Slaying the Serpent
Squamish cultural features created by Squamish Nation artist Xwalacktun grace the overpass. The aesthetic components were integrated seamlessly into the structure, adding visual impact without adding significant cost.
The overpass’ “thrust walls,” for example, capture the Squamish Nation tale of “Slaying the Serpent.” The spear-shaped bridge hangers and struts reinforce this theme, and mask the bolted connections from view. The 16 hangers and struts represent the 16 hereditary chiefs of the Squamish Nation.
On the reverse of the thrust walls the symbolic Thunderbird is represented. And a pair of upturned paddles greets travellers from the west, symbolizing peace and respect. The blue-grey colour of the arch represents the story of the “Great Flood” in Squamish folklore.
and a flattened arch
The bridge structural design was governed by difficult soil conditions, overhead clearances to high-voltage power lines, and other property and site constraints.
The overpass’ arch profile was flattened to maintain sufficient clearance from the overhead power lines. This flattened profile necessitated the use of thrust walls at the east side of the highway to support the arch at height. These thrust walls in turn became a giant canvas for Xwalacktun to cast his relief patterns into the sides. The steel main arch was fabricated ahead of time to speed placement during construction.
A trail connects the east end of the overpass to the Stawamus Elementary School. Stacked walls support the trail as it drops down a moderate elevation from the main arch. The terrain proved to be difficult, and the alignment had to be iterated multiple times to keep the maximum grades below 1:12 while minimizing the amount of excavation and fill.
The overpass incorporates an observation deck, which provides a rest area for pedestrians to pause and enjoy expansive views of the surrounding mountains.
The project illustrates how engineering efforts must satisfy disparate requirements. Its successful completion exemplifies how engineers not only build infrastructure to serve our communities, but also help to build pride in those communities. cce
Award-winning firm/prime consultant:
Hatch Mott MacDonald, Vancouver
(Schaun Valdovinos, P.Eng.; Tony Martin, P.Eng.; Jamie McIntyre, P.Eng.;
Thomas Chiu, E.I.T.)

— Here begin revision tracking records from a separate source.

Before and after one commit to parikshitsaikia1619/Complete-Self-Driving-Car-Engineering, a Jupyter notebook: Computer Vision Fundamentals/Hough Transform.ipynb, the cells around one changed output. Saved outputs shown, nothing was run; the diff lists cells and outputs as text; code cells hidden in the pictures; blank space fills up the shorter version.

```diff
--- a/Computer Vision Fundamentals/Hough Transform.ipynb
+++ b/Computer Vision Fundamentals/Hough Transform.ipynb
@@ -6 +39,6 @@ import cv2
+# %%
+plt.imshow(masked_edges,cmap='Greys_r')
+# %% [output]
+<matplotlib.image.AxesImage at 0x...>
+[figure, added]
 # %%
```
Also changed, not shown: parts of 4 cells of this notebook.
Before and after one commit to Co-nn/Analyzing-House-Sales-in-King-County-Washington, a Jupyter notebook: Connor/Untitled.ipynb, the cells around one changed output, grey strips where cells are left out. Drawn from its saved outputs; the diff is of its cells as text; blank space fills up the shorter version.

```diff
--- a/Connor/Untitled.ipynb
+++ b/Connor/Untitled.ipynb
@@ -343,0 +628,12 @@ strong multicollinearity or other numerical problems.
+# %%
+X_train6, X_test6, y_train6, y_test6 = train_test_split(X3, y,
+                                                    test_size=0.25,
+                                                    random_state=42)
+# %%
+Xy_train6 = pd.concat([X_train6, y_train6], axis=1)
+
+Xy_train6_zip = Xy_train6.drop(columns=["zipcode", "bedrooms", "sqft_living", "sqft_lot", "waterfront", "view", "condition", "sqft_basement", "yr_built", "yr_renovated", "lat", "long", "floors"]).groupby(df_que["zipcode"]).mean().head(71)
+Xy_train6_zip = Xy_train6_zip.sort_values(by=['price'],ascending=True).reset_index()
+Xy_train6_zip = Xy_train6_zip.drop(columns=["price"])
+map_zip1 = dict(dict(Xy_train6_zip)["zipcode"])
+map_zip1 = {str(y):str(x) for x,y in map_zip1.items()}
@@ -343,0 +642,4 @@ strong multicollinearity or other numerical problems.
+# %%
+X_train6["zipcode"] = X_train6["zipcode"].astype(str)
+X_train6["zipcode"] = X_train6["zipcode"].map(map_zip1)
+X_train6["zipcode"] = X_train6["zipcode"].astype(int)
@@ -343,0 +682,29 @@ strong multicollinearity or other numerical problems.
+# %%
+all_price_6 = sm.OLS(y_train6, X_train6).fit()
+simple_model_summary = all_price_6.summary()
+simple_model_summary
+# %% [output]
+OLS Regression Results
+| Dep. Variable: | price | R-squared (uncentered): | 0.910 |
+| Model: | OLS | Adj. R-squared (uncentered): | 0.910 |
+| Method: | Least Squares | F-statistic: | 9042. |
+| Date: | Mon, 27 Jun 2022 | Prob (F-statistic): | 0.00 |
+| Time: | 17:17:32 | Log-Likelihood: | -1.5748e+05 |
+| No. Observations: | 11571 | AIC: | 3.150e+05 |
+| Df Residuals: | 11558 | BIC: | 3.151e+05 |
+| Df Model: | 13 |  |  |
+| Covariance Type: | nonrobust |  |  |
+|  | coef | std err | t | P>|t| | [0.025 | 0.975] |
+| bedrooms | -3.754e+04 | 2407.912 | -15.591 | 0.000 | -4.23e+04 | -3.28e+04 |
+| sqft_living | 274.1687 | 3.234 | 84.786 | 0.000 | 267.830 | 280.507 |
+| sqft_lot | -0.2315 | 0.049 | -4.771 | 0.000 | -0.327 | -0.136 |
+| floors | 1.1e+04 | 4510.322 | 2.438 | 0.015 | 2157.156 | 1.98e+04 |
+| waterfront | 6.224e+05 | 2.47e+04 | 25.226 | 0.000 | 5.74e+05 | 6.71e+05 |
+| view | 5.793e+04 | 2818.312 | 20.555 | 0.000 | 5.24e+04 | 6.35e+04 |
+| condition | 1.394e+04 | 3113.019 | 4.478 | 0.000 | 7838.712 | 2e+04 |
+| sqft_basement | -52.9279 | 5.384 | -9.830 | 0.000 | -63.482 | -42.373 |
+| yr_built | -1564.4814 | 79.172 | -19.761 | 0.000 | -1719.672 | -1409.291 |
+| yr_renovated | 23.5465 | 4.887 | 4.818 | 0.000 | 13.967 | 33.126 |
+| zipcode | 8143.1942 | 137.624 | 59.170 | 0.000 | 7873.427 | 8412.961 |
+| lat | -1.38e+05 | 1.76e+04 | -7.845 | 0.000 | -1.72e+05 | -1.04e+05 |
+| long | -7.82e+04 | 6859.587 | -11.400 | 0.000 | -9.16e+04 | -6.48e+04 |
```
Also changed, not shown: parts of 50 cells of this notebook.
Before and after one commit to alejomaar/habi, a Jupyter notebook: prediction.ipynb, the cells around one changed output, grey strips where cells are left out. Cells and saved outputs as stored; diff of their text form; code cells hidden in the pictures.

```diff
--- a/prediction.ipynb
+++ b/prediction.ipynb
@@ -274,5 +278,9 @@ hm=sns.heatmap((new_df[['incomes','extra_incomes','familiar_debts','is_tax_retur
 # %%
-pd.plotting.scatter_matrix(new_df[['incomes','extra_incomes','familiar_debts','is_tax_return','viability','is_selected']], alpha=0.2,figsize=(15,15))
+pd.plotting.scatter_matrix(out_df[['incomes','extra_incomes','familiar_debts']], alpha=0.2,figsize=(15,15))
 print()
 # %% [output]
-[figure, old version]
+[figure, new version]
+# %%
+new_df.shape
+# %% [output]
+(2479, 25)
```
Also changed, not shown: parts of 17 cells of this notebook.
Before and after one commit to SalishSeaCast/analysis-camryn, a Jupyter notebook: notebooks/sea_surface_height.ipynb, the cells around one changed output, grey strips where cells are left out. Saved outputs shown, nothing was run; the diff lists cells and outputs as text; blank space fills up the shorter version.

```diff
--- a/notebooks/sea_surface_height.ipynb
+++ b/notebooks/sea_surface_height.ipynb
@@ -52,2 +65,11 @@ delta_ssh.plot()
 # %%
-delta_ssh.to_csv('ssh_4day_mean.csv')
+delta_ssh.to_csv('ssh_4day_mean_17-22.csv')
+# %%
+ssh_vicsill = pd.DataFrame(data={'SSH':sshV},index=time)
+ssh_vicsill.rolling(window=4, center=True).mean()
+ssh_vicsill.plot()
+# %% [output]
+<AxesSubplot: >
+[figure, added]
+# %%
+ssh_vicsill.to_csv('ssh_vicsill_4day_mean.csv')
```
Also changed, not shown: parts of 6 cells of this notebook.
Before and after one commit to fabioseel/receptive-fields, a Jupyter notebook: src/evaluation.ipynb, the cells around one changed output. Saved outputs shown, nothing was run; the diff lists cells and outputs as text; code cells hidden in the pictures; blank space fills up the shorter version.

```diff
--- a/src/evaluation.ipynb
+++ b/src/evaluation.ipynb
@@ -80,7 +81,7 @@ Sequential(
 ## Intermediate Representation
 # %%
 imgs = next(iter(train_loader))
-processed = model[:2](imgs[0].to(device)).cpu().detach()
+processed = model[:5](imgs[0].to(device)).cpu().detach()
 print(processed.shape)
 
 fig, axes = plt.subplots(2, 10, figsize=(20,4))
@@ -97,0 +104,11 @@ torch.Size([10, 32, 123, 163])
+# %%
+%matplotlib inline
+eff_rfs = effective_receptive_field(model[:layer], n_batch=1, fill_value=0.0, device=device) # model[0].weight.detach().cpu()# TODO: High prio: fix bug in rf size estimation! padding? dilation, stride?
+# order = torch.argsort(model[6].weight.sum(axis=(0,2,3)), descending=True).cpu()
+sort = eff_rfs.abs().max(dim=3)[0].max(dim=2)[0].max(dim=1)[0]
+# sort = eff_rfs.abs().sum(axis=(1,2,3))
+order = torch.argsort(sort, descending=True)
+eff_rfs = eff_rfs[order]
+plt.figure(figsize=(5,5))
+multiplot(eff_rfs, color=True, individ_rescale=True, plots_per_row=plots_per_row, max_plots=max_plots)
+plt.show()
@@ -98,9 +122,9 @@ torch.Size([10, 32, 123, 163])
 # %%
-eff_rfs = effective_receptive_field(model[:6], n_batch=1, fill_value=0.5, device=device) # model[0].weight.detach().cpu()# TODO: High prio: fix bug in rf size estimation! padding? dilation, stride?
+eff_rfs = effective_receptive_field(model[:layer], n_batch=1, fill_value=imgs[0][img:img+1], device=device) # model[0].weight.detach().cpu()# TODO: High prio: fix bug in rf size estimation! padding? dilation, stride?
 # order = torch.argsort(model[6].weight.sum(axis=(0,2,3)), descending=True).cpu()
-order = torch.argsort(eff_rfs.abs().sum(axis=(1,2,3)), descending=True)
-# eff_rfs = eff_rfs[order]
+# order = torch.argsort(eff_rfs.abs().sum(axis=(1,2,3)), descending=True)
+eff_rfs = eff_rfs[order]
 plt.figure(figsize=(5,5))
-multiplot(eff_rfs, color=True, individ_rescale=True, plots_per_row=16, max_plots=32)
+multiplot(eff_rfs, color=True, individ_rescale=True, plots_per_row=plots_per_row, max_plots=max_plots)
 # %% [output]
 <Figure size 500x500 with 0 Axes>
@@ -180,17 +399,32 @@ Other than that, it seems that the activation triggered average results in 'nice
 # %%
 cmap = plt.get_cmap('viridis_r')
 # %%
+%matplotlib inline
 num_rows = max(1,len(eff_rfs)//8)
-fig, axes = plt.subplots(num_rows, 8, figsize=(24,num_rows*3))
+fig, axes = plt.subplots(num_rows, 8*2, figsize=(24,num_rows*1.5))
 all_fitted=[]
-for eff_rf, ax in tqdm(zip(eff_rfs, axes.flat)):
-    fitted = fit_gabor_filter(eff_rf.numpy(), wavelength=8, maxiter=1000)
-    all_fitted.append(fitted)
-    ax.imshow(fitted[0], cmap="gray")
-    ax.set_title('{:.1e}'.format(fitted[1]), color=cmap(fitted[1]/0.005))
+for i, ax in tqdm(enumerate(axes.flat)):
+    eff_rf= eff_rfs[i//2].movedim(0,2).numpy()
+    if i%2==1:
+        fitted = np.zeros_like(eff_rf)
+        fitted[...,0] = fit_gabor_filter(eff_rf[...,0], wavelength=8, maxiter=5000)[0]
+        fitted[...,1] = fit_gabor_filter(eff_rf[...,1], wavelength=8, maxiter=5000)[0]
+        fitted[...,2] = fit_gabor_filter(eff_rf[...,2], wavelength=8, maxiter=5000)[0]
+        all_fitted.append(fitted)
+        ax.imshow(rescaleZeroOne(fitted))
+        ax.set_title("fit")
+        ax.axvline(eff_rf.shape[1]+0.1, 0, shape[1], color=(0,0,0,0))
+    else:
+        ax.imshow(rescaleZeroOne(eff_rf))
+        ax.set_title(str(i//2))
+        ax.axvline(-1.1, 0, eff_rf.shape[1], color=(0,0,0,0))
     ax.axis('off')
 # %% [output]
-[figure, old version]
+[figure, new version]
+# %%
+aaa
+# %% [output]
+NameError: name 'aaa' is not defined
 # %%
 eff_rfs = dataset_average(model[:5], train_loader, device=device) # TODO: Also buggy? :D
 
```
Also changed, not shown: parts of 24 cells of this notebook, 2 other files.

BC Ministry of Transportation
Other key players:
(construction); DMD (lighting and
electrical); Xwalacktun (artist);
Squamish Lil’wat Cultural Centre ; Xwalacktun (artist); CN Rail, BC Hydro.